Even now, doubts troubled her. Perhaps Skye would be better off not knowing. But suppose something happened to Brooke? Skye would be totally alone and could find herself in the same foster care system that Brooke and her sister had hated. Fiercely, Brooke strengthened her resolve. Hiding from the truth was not a solution. Besides, Brooke had known the loss of growing up without any family except one sister, and she couldn’t deprive her daughter of relatives.

Brooke took a seat on a wooden bench, pulled her feet up and hugged her knees. She’d gone over the same thoughts a thousand times. Each time she came to the same conclusion: Skye had a right to the truth. The right to an extended family.

Once Brooke had made her decision, she hadn’t expected contacting Ford Braddack would prove so difficult. Apparently, the man had almost star status. If to get to Ford she had to go through every member of the family, she’d do so. Ford’s parents were next on her list. And she'd fly to California to find Craig if necessary. But she’d prefer to explain the difficult situation only once.

Convincing Max wouldn’t be easy. On first acquaintance, Ford’s brother had appeared playful, prideful, and imbued with stubborn confidence. So why hadn’t he bombarded her with questions?

His seeming disinterest had thrown her off balance, and her thoughts raced. She hadn’t expected Ford Braddack’s twin to be a mechanic—not that she’d thought much about it beforehand.

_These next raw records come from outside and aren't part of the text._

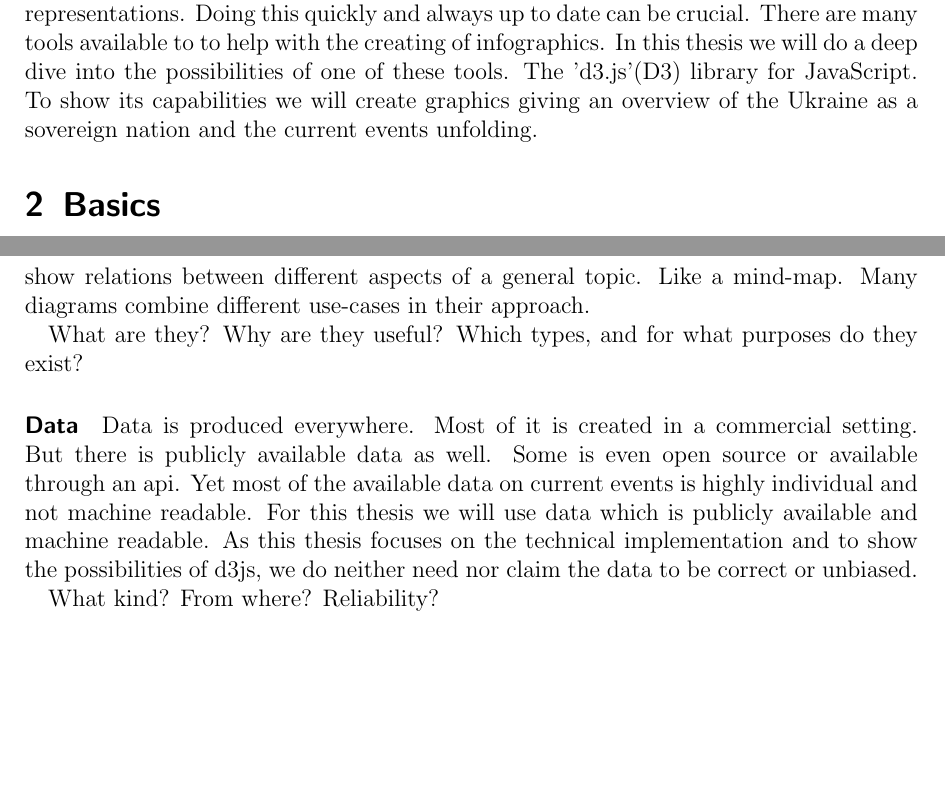
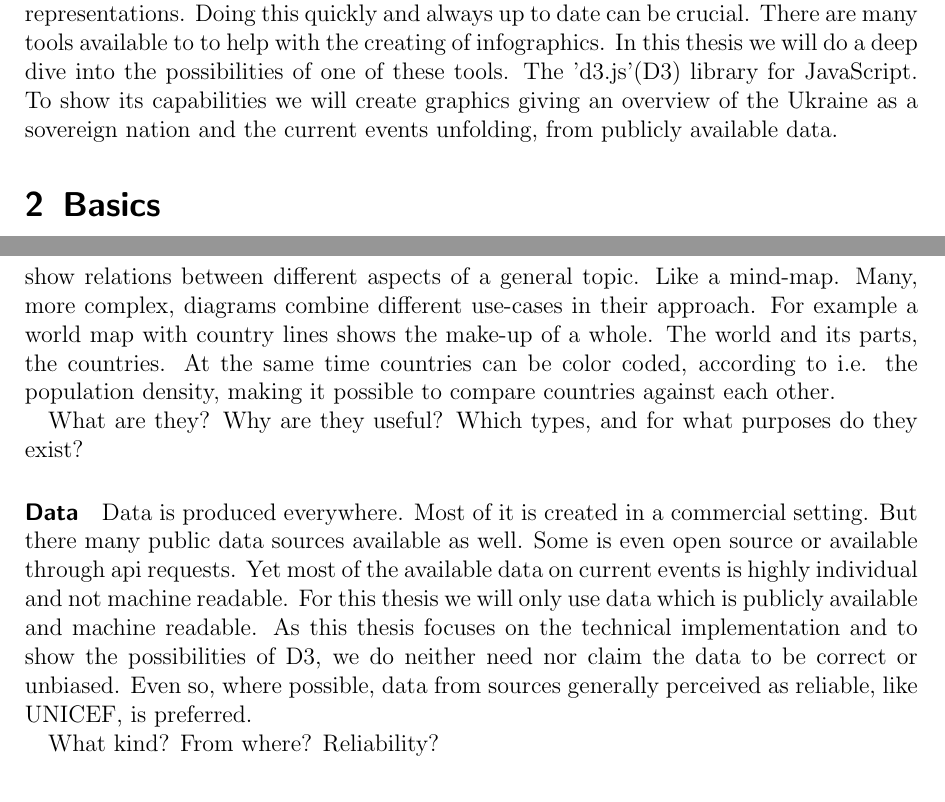
Before and after one commit to StyxOo/Bachelor, a LaTeX document (expose/expose.tex): two parts of pages 2 and 3 of 4, joined at a grey line, cut so that both start at the same text, the shorter picture padded with empty space. Compiled offline with LaTeX, dvips and Ghostscript.

Commit message:
Progress

```diff
--- a/expose/expose.tex
+++ b/expose/expose.tex
@@ -292,7 +292,7 @@ a4paper,     %% defines the paper size: a4paper (default), a5paper, letterpaper,
 \newpage
 
 \section{Introduction}
-The postmodern word produces huge amounts of data every second. Analyzing this data leads to better informed decision making in every sector. Yet the wast amounts of data created are often hard to comprehend with the human mind. Infographics is about finding ways to represent this data in visually appealing, yet easily understandable visual representations. Doing this quickly and always up to date can be crucial. There are many tools available to to help with the creating of infographics. In this thesis we will do a deep dive into the possibilities of one of these tools. The 'd3.js'(D3) library for JavaScript. To show its capabilities we will create graphics giving an overview of the Ukraine as a sovereign nation and the current events unfolding.
+The postmodern word produces huge amounts of data every second. Analyzing this data leads to better informed decision making in every sector. Yet the wast amounts of data created are often hard to comprehend with the human mind. Infographics is about finding ways to represent this data in visually appealing, yet easily understandable visual representations. Doing this quickly and always up to date can be crucial. There are many tools available to to help with the creating of infographics. In this thesis we will do a deep dive into the possibilities of one of these tools. The 'd3.js'(D3) library for JavaScript. To show its capabilities we will create graphics giving an overview of the Ukraine as a sovereign nation and the current events unfolding, from publicly available data.
 
 \section{Basics}
 This chapter gives an overview of the different aspects and concepts necessary to understand and follow the thesis.
@@ -313,13 +313,14 @@ d3.js, JavaScript, html, git, python
 
 \paragraph{Diagrams}
 Diagrams or charts are visual representations of data. They help understand and comprehend big amounts of data.
-There are three main use-cases for diagrams. The first is to represent how parts of a whole are in relation to each other. A typical example are pie-charts. The second is to compare the same data over an amount of time or between different data origins. Like bar-charts or line graphs. The third use-case is to show relations between different aspects of a general topic. Like a mind-map. Many diagrams combine different use-cases in their approach.
+There are three main use-cases for diagrams. The first is to represent how parts of a whole are in relation to each other. A typical example are pie-charts. The second is to compare the same data over an amount of time or between different data origins. Like bar-charts or line graphs. The third use-case is to show relations between different aspects of a general topic. Like a mind-map.
+Many, more complex, diagrams combine different use-cases in their approach. For example a world map with country lines shows the make-up of a whole. The world and its parts, the countries. At the same time countries can be color coded, according to i.e. the population density, making it possible to compare countries against each other.
 
 What are they? Why are they useful?
 Which types, and for what purposes do they exist?
 
 \paragraph{Data}
-Data is produced everywhere. Most of it is created in a commercial setting. But there is publicly available data as well. Some is even open source or available through an api. Yet most of the available data on current events is highly individual and not machine readable. For this thesis we will use data which is publicly available and machine readable. As this thesis focuses on the technical implementation and to show the possibilities of d3js, we do neither need nor claim the data to be correct or unbiased.
+Data is produced everywhere. Most of it is created in a commercial setting. But there many public data sources available as well. Some is even open source or available through api requests. Yet most of the available data on current events is highly individual and not machine readable. For this thesis we will only use data which is publicly available and machine readable. As this thesis focuses on the technical implementation and to show the possibilities of D3, we do neither need nor claim the data to be correct or unbiased. Even so, where possible, data from sources generally perceived as reliable, like UNICEF, is preferred.
 
 What kind? From where? Reliability?
 
```
Also changed, not shown: expose/out/expose.pdf.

Footsteps interrupted her musings. Max joined her on the dock, smelling of soap and shampoo. His dark hair glistened, and his lashes were spiked with water droplets. He wore ratty but clean jeans and a sweatshirt with the sleeves cut out. Max hadn’t only taken time to clean up and change, his previously casual demeanor had turned more serious. She sensed a tautness in him that hadn’t been there before. He offered her a beer—as what, a peace offering? More likely a way to get her to let down her guard.

"No, thanks. I’m driving.”

"Suit yourself. After that shower of dust, I’m thirsty.”

Leaving plenty of room to avoid rubbing elbows, Max sat next to her, stretched out his long legs and tipped his beer to his mouth. His unreadable eyes stared across the lake. Sensing he wasn’t going to start a conversation but would leave that to her, she braced herself for a difficult discussion. "Will you help me talk to Ford?”

"That depends.”

"On what?”

"Your story.”

Damn, he could be frustrating—just like Skye. Maybe stubbornness ran in the family. She’d learned from newspaper articles that Max and Ford were identical twins, sharing the same genetic makeup. It was likely Skye had inherited those genes. When her daughter made up her mind, it was set in concrete. Orders, cajoling, even outright bribery, failed to change her opinion. Only one thing could do that—a logical argument that had no loopholes.

Resigned to telling him the entire story, Brooke’s hands shook with the fresh attack of nerves scrambling through her. She made herself lift her chin. "Skye needed a physical to start summer camp. Last week her pediatrician did a blood test.”


"She can’t be mine.” Brooke choked over the words. Held back tears. She would not break down in front of him.

"It’s usually the fathers who don’t know when a kid is theirs,” he said dryly.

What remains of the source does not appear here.